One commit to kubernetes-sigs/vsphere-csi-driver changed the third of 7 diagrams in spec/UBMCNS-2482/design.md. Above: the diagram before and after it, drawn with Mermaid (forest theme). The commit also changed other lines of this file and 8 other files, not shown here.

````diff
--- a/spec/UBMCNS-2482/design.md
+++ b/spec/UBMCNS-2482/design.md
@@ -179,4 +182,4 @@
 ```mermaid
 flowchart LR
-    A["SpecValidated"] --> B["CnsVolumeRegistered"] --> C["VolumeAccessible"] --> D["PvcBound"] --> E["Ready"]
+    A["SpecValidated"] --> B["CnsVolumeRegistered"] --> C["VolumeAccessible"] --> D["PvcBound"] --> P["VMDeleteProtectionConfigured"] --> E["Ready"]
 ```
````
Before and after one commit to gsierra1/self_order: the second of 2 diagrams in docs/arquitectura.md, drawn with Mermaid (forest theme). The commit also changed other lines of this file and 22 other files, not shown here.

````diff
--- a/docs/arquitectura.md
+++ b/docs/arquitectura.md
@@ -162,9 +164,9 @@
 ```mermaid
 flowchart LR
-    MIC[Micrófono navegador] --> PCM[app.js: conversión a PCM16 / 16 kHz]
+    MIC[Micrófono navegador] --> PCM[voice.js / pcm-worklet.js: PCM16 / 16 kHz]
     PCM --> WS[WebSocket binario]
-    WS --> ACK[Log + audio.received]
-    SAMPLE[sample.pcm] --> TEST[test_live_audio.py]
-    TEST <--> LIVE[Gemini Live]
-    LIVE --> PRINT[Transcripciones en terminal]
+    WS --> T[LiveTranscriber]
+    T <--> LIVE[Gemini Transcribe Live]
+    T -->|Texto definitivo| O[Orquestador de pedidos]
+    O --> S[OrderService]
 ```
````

§ §

**Task to complete**. Going line by line, set down the data above exactly as given.

**Finished exercise**.
One commit to kubernetes-sigs/vsphere-csi-driver changed the third of 7 diagrams in spec/UBMCNS-2482/design.md. Above: the diagram before and after it, drawn with Mermaid (forest theme). The commit also changed other lines of this file and 8 other files, not shown here.

````diff
--- a/spec/UBMCNS-2482/design.md
+++ b/spec/UBMCNS-2482/design.md
@@ -179,4 +182,4 @@
 ```mermaid
 flowchart LR
-    A["SpecValidated"] --> B["CnsVolumeRegistered"] --> C["VolumeAccessible"] --> D["PvcBound"] --> E["Ready"]
+    A["SpecValidated"] --> B["CnsVolumeRegistered"] --> C["VolumeAccessible"] --> D["PvcBound"] --> P["VMDeleteProtectionConfigured"] --> E["Ready"]
 ```
````
Before and after one commit to gsierra1/self_order: the second of 2 diagrams in docs/arquitectura.md, drawn with Mermaid (forest theme). The commit also changed other lines of this file and 22 other files, not shown here.

````diff
--- a/docs/arquitectura.md
+++ b/docs/arquitectura.md
@@ -162,9 +164,9 @@
 ```mermaid
 flowchart LR
-    MIC[Micrófono navegador] --> PCM[app.js: conversión a PCM16 / 16 kHz]
+    MIC[Micrófono navegador] --> PCM[voice.js / pcm-worklet.js: PCM16 / 16 kHz]
     PCM --> WS[WebSocket binario]
-    WS --> ACK[Log + audio.received]
-    SAMPLE[sample.pcm] --> TEST[test_live_audio.py]
-    TEST <--> LIVE[Gemini Live]
-    LIVE --> PRINT[Transcripciones en terminal]
+    WS --> T[LiveTranscriber]
+    T <--> LIVE[Gemini Transcribe Live]
+    T -->|Texto definitivo| O[Orquestador de pedidos]
+    O --> S[OrderService]
 ```
````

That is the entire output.